Adventures in Cataloging: The Vital Importance of Good Copy
“Could I ask your age?” I asked.
“22,” she said.
“This catalog’s audience is mostly age 60 and older, and the copy guidelines specify a lot of nostalgia, of looking back to the good old days. Your copy doesn’t have any of that.”
“I don’t really care for that style. It’s boring. Copy should reflect the honest feelings of the copywriter.”
“You’re 22!,” I exclaimed. “Your audience is age 60 and older. Your feelings and theirs probably aren’t going to match. Wouldn’t it be better if you tried to adopt a somewhat older copy voice?”
“I’d really rather not.”
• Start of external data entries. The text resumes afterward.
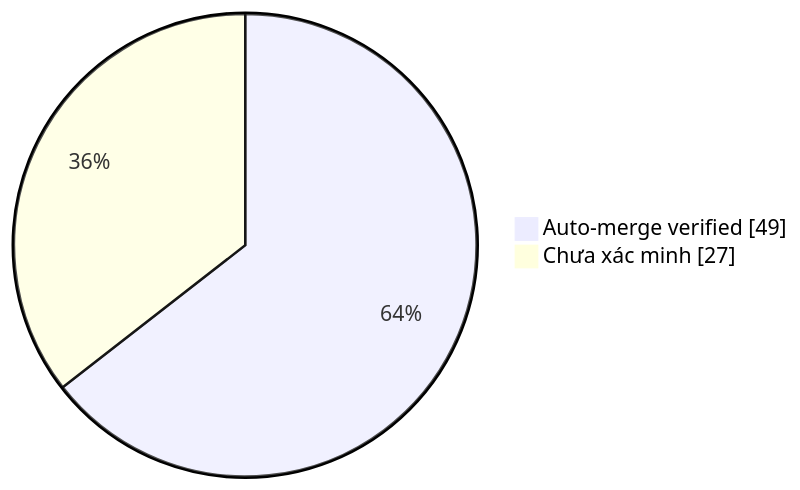
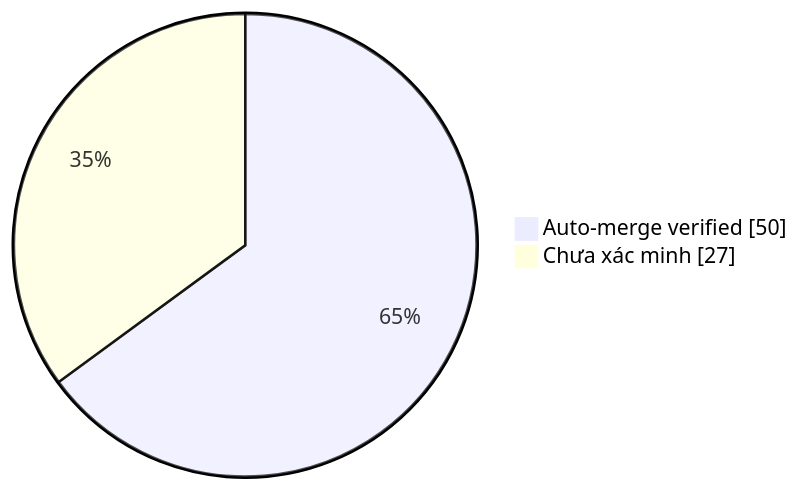
One commit to duykhang68/tetdinhmuiblog changed the diagram in collector.md. Above: the diagram before and after it, drawn with Mermaid. The commit also changed other lines of this file and 1 other file, not shown here.

Commit message:
docs(collector): update auto-merge evidence dashboard

````diff
--- a/collector.md
+++ b/collector.md
@@ -22,5 +22,5 @@
 ```mermaid
 pie showData
-    "Auto-merge verified" : 49
+    "Auto-merge verified" : 50
     "Chưa xác minh" : 27
 ```
````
If you counted all of the exceptional catalog photographers, designers, art directors and copywriters in the world, there would be fewer copywriters in the group than anyone else. I say this based on more than 20 years of hiring catalog copywriters and writing a good deal of copy myself. Copywriting isn’t generally considered to be a glamorous occupation, but I become much more excited when I run across an outstanding catalog copywriter than any other practitioner.
Among other things, a good catalog copywriter needs to have these six qualities:
1. The ability to analyze a product and figure out the key benefit for the customer. Note: This is a rare skill.
2. The ability to write copy that will make that key benefit instantly clear to the reader. The importance of clarity cannot be overstated here.
3. The ability and willingness to adopt different voices for different catalogs. Many copywriters have one voice, and that’s it. That’s not good enough for creating most catalogs.
4. The ability to write without simply resorting to puns and wordplay. While they may work for recreational publications, puns and wordplay simply waste time and space in your catalog.
5. The ability to rewrite. Many copywriters have “first-thought-best-thought” syndrome—if their first efforts are rejected, they can’t think of anything else. Wholesale changes in point of view or product benefits often are needed.